We decided such a seemingly familiar story needed a fresh approach, which is why we chose to present the play as a play within a play, a troupe of traveling circus performers telling a story, as if they have told the story many times before to audiences, and possibly perhaps each time it changes, and different actors get to play the different parts. The physicality of the show is unparalleled to anything 9th Hour has ever done I would say, and some difficult bits of dialogue and heavy text passages come alive with “other business”, infused with a semblance of pseudo-circus imagery and interspersed with live musical interludes.

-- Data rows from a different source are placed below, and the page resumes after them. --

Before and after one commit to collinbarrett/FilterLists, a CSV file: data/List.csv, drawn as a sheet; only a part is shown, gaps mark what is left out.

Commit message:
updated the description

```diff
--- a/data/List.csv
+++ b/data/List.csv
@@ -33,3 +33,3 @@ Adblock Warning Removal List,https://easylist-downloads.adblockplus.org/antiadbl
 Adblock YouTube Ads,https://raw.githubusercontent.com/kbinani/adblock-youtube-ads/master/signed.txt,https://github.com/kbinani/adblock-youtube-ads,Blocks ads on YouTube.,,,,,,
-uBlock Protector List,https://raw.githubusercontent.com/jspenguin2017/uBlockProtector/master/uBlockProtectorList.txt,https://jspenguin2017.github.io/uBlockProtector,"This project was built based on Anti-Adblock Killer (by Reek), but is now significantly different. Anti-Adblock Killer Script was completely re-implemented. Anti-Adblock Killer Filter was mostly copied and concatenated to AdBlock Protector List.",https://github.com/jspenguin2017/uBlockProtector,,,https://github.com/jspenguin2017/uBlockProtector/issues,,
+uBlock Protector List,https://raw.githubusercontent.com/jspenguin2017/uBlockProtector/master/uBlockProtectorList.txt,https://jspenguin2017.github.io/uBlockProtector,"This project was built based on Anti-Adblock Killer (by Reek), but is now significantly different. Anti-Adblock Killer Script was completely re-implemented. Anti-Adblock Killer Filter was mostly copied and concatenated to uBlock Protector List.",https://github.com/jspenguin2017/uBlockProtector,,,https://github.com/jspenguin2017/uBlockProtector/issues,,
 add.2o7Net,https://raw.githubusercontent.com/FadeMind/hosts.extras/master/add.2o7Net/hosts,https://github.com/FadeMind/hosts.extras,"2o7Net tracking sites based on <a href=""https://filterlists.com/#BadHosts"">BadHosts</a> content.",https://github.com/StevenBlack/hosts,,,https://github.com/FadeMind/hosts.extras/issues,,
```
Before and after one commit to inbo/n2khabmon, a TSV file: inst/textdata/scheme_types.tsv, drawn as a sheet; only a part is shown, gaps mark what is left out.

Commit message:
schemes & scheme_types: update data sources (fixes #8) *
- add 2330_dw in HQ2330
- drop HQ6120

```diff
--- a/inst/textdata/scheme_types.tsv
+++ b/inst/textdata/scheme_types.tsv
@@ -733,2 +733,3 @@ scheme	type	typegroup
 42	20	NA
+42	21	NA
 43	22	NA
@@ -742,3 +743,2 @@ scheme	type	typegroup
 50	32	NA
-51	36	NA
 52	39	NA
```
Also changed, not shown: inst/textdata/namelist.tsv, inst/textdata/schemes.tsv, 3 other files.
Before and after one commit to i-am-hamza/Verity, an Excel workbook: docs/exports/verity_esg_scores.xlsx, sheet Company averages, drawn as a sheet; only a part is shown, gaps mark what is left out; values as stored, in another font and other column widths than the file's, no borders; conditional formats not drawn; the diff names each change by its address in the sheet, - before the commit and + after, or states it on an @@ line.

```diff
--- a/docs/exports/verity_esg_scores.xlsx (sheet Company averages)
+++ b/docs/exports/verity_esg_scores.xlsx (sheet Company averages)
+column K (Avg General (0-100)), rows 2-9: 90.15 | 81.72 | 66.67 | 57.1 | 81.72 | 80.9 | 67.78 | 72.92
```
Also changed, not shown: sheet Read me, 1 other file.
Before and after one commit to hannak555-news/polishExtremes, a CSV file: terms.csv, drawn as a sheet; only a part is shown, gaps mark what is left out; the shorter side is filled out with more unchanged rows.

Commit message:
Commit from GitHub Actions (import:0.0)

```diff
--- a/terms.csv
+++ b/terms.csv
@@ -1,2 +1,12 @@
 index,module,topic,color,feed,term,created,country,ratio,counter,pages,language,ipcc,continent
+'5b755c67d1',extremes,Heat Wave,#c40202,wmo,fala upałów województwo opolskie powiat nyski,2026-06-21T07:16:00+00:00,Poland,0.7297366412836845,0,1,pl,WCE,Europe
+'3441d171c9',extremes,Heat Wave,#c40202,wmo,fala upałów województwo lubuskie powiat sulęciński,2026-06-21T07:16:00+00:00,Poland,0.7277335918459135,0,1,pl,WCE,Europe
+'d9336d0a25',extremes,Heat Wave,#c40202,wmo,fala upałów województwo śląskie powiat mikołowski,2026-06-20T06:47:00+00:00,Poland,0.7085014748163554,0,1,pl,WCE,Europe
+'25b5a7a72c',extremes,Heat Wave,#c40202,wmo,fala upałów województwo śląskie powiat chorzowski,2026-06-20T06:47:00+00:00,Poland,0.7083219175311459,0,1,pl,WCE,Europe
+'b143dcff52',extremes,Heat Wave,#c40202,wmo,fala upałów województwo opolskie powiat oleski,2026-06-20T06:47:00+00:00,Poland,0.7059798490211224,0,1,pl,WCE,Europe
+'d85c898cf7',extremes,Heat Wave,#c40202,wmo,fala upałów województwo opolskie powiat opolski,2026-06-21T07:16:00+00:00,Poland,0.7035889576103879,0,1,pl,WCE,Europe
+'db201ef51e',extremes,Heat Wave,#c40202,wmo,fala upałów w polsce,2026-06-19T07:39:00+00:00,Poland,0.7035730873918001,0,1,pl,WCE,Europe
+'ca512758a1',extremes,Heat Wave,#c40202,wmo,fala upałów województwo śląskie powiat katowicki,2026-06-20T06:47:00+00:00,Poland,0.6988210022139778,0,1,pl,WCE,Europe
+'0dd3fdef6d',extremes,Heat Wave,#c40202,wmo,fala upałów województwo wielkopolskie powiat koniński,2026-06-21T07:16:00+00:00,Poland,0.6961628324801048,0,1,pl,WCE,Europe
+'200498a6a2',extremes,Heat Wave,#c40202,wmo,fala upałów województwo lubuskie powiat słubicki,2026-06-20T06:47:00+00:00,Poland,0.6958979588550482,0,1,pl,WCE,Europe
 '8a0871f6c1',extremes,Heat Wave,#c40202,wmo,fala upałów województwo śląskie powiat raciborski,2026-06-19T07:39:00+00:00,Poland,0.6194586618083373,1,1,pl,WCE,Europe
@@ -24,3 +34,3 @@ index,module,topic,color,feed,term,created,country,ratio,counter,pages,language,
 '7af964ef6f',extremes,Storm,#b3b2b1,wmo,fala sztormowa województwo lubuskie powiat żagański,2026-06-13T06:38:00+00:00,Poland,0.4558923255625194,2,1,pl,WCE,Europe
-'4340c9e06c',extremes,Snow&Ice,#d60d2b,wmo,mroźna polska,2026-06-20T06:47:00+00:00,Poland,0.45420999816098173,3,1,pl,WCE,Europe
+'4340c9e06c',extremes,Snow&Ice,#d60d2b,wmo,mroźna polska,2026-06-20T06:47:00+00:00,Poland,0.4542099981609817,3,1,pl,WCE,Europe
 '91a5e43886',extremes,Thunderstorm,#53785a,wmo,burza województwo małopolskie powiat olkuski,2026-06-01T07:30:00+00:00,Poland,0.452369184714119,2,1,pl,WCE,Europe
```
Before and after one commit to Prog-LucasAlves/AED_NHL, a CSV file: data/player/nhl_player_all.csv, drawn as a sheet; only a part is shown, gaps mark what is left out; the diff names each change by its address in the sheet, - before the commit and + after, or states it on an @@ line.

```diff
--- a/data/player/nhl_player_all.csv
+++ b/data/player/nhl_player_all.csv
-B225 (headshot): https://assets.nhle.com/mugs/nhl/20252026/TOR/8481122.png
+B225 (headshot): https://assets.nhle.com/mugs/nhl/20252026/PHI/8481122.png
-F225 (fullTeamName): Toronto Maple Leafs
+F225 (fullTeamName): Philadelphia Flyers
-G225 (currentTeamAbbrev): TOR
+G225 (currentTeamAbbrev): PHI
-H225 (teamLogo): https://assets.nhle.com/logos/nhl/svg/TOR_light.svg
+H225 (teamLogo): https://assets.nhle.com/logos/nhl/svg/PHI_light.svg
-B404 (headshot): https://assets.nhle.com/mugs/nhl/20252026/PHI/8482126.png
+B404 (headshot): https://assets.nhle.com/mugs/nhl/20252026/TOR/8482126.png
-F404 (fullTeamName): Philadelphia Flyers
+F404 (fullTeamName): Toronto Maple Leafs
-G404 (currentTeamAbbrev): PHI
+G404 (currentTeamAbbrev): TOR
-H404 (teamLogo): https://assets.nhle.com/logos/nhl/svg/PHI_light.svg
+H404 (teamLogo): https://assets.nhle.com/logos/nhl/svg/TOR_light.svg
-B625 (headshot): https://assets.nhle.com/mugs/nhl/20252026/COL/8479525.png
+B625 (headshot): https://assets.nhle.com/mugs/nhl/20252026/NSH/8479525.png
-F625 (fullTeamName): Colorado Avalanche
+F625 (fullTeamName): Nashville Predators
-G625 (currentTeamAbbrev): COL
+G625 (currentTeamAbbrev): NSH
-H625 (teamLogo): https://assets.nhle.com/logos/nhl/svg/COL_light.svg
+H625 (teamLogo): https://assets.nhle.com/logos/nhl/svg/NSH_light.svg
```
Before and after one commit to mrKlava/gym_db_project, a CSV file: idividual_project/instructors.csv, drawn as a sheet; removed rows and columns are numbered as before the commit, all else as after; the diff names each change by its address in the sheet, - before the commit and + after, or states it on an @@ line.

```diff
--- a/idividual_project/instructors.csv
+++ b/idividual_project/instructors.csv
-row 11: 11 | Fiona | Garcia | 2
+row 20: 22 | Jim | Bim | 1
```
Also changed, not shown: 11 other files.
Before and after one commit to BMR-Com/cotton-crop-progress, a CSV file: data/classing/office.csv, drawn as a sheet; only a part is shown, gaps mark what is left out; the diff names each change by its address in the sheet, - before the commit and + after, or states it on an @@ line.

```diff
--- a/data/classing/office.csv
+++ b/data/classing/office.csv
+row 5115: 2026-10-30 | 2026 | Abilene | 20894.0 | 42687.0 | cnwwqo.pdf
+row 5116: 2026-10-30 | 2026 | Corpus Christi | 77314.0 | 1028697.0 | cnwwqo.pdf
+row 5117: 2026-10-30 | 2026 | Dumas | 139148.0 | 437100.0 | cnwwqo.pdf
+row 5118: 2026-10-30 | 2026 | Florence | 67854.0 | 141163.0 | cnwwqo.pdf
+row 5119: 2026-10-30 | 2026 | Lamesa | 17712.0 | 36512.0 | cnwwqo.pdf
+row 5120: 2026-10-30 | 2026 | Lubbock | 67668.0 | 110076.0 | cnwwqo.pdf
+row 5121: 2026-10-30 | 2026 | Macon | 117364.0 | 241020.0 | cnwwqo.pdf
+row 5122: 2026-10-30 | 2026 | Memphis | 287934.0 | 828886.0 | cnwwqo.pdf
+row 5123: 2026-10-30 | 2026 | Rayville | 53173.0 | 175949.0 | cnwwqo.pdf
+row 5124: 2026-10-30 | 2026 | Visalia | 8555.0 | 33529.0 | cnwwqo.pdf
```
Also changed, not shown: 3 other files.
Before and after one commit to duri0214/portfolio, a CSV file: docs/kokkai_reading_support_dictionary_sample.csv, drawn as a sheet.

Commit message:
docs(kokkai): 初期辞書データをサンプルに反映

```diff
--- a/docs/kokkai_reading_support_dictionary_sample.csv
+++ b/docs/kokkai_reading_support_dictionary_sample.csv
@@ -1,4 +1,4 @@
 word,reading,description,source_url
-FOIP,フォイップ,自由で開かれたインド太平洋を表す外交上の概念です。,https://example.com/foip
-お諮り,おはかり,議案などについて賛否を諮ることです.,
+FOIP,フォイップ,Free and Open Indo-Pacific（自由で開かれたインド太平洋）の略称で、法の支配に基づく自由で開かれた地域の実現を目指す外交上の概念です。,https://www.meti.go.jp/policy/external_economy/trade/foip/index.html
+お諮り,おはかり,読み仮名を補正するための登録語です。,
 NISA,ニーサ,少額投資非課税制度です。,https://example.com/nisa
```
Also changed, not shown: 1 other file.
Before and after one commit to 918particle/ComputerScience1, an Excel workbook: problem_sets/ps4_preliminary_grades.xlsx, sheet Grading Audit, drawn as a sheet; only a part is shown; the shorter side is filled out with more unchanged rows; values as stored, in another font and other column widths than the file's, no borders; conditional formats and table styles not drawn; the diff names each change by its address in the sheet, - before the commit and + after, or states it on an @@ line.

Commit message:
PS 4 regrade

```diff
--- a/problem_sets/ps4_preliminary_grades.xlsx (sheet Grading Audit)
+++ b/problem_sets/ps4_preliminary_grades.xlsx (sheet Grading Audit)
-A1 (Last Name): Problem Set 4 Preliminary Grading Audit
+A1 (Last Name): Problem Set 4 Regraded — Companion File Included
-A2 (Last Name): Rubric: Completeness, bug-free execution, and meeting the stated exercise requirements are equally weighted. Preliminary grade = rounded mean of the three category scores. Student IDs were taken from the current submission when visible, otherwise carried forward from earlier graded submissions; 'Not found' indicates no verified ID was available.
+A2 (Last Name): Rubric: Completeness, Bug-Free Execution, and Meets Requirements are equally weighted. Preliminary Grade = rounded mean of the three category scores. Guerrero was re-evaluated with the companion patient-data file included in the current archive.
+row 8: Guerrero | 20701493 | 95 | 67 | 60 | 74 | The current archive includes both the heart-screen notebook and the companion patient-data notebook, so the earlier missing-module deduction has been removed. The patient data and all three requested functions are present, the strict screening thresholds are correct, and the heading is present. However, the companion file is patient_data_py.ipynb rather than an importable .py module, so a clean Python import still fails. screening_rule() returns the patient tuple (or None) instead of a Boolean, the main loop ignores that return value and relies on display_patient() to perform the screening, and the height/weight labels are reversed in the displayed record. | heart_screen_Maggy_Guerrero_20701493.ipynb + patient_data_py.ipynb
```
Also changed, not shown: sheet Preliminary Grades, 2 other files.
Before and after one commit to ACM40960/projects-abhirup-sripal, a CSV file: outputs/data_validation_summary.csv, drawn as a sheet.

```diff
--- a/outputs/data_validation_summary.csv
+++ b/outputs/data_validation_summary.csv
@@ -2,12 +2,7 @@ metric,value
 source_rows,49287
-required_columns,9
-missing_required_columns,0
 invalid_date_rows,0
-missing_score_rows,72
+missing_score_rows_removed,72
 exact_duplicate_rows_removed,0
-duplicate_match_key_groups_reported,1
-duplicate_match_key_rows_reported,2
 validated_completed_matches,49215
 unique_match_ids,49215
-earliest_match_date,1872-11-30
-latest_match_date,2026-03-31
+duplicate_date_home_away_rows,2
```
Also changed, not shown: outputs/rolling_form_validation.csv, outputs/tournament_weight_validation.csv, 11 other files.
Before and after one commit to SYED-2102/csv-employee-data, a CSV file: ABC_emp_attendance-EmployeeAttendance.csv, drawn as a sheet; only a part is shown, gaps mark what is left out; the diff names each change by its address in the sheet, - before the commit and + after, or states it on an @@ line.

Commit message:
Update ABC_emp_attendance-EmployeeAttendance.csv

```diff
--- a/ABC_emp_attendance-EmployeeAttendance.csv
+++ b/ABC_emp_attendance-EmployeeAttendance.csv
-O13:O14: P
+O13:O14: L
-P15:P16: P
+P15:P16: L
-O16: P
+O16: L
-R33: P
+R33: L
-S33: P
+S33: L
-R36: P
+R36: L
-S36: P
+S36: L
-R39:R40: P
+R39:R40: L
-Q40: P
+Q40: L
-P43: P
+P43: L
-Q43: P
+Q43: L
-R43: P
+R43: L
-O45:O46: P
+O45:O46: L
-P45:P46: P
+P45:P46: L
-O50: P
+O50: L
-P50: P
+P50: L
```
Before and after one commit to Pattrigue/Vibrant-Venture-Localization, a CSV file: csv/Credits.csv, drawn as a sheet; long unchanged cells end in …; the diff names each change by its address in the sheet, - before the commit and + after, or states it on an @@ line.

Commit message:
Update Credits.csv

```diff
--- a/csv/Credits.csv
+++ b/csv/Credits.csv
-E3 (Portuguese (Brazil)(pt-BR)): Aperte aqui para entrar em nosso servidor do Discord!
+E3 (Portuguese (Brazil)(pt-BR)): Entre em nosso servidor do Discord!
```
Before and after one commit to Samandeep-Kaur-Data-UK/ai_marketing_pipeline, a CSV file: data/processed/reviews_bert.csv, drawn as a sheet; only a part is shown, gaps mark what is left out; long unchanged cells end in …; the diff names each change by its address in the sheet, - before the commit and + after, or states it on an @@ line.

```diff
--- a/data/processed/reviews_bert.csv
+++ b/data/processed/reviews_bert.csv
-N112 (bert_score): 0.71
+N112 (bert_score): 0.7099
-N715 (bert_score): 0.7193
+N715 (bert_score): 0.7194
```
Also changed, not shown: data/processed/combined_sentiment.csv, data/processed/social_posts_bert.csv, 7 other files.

The “first family” story of Adam, Eve, Cain, and Abel is a difficult one to tell, because both the artists and audience come to it with their religious baggage and their preconceived notions and conclusions as to what the story is about and how relevant or not relevant it is to their life. The characters in this play, including God and Lucifer, I suspect wouldn’t stand up to theological scrutiny by any academics, but are nevertheless wonderfully complex theatrical devices to explore the subject matter this play has to offer. Everyone is in for a surprise as this is not the story they would have learned in Sunday school or Hebrew school. Arthur Miller presents the story turned on its head in a topsy-turvy style, which is why the circus theme seemed even more appropriate. Nothing is quite as it seems in the play and what is right or good comes into question and surprising logic twists sneak up on you before judgement can even be passed. What starts with light hearted humour and buffoonery soon deteriorates into intense drama, questioning, and conflict. I was impressed with how the subject matter and text being written almost five decades ago stands the test of time and is just as relevant to an international audience today, whether the Genesis account is known or not.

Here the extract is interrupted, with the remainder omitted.